● **PROBLEM STATEMENT**: Without any of their pictures, return all of the records exactly.
EXERCISE MATERIALS START
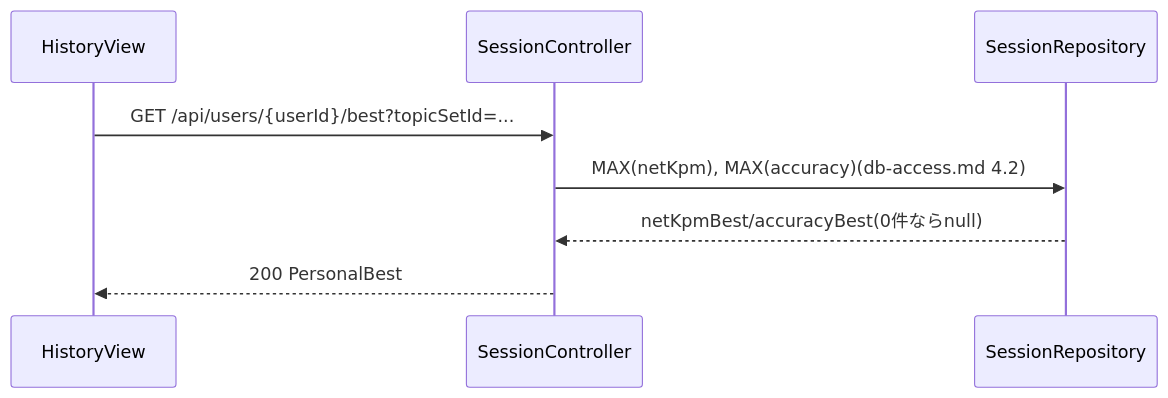
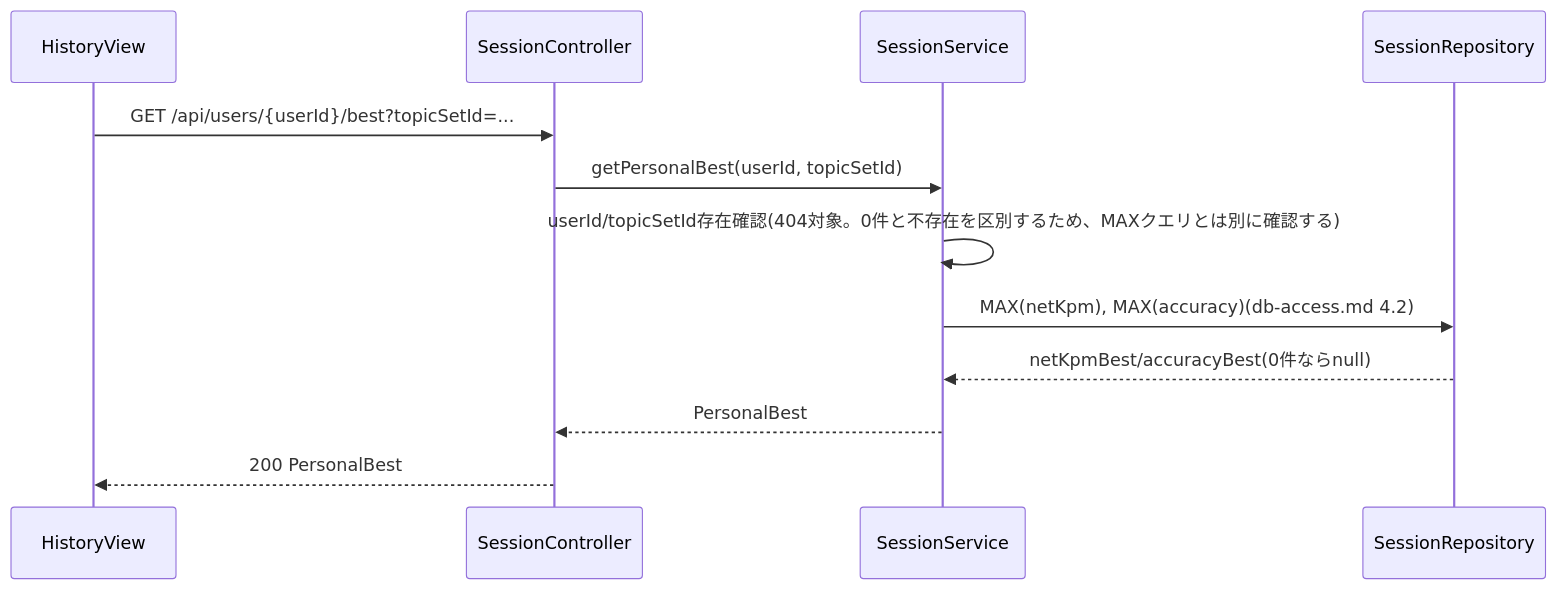
The third of 7 diagrams in docs/30_detail-design/sequence.md (jelly1128/typing-app), drawn with Mermaid before and after one commit. The commit also changed other lines of this file and 19 other files, not shown here.

````diff
--- a/docs/30_detail-design/sequence.md
+++ b/docs/30_detail-design/sequence.md
@@ -63,11 +76,15 @@
 ```mermaid
 sequenceDiagram
     participant View as HistoryView
     participant Ctrl as SessionController
+    participant Svc as SessionService
     participant Repo as SessionRepository
 
     View->>Ctrl: GET /api/users/{userId}/best?topicSetId=...
-    Ctrl->>Repo: MAX(netKpm), MAX(accuracy)(db-access.md 4.2)
-    Repo-->>Ctrl: netKpmBest/accuracyBest(0件ならnull)
+    Ctrl->>Svc: getPersonalBest(userId, topicSetId)
+    Svc->>Svc: userId/topicSetId存在確認(404対象。0件と不存在を区別するため、MAXクエリとは別に確認する)
+    Svc->>Repo: MAX(netKpm), MAX(accuracy)(db-access.md 4.2)
+    Repo-->>Svc: netKpmBest/accuracyBest(0件ならnull)
+    Svc-->>Ctrl: PersonalBest
     Ctrl-->>View: 200 PersonalBest
 ```
````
EXERCISE MATERIALS END
● **RESPONSE TO THE TASK**:
The third of 7 diagrams in docs/30_detail-design/sequence.md (jelly1128/typing-app), drawn with Mermaid before and after one commit. The commit also changed other lines of this file and 19 other files, not shown here.

````diff
--- a/docs/30_detail-design/sequence.md
+++ b/docs/30_detail-design/sequence.md
@@ -63,11 +76,15 @@
 ```mermaid
 sequenceDiagram
     participant View as HistoryView
     participant Ctrl as SessionController
+    participant Svc as SessionService
     participant Repo as SessionRepository
 
     View->>Ctrl: GET /api/users/{userId}/best?topicSetId=...
-    Ctrl->>Repo: MAX(netKpm), MAX(accuracy)(db-access.md 4.2)
-    Repo-->>Ctrl: netKpmBest/accuracyBest(0件ならnull)
+    Ctrl->>Svc: getPersonalBest(userId, topicSetId)
+    Svc->>Svc: userId/topicSetId存在確認(404対象。0件と不存在を区別するため、MAXクエリとは別に確認する)
+    Svc->>Repo: MAX(netKpm), MAX(accuracy)(db-access.md 4.2)
+    Repo-->>Svc: netKpmBest/accuracyBest(0件ならnull)
+    Svc-->>Ctrl: PersonalBest
     Ctrl-->>View: 200 PersonalBest
 ```
````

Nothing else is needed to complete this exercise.